[Data excerpts]
################

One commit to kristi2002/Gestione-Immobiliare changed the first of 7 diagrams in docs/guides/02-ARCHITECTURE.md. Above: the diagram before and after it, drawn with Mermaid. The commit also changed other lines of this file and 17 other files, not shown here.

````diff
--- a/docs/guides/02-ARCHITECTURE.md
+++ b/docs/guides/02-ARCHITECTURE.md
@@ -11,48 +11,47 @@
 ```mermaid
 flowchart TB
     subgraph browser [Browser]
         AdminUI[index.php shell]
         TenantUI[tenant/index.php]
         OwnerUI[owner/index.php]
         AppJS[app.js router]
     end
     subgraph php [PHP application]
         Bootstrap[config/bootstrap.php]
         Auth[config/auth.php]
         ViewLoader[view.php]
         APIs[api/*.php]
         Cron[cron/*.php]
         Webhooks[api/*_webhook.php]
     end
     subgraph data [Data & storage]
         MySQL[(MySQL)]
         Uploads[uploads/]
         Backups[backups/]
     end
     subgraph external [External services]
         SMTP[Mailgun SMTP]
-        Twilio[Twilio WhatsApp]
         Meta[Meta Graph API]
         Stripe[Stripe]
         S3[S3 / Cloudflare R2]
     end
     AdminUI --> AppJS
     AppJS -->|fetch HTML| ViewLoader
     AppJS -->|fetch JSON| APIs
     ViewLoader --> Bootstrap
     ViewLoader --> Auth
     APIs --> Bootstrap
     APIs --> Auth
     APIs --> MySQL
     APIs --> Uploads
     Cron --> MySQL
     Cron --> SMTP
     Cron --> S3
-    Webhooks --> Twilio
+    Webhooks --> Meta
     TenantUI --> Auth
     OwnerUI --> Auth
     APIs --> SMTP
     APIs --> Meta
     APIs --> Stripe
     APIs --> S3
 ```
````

################

Assigned task: Only the lines above from the one with "subgraph php [PHP application]" through the one with "SMTP[Mailgun SMTP]" should be duplicated, character for character.

Reply:
     subgraph php [PHP application]
         Bootstrap[config/bootstrap.php]
         Auth[config/auth.php]
         ViewLoader[view.php]
         APIs[api/*.php]
         Cron[cron/*.php]
         Webhooks[api/*_webhook.php]
     end
     subgraph data [Data & storage]
         MySQL[(MySQL)]
         Uploads[uploads/]
         Backups[backups/]
     end
     subgraph external [External services]
         SMTP[Mailgun SMTP]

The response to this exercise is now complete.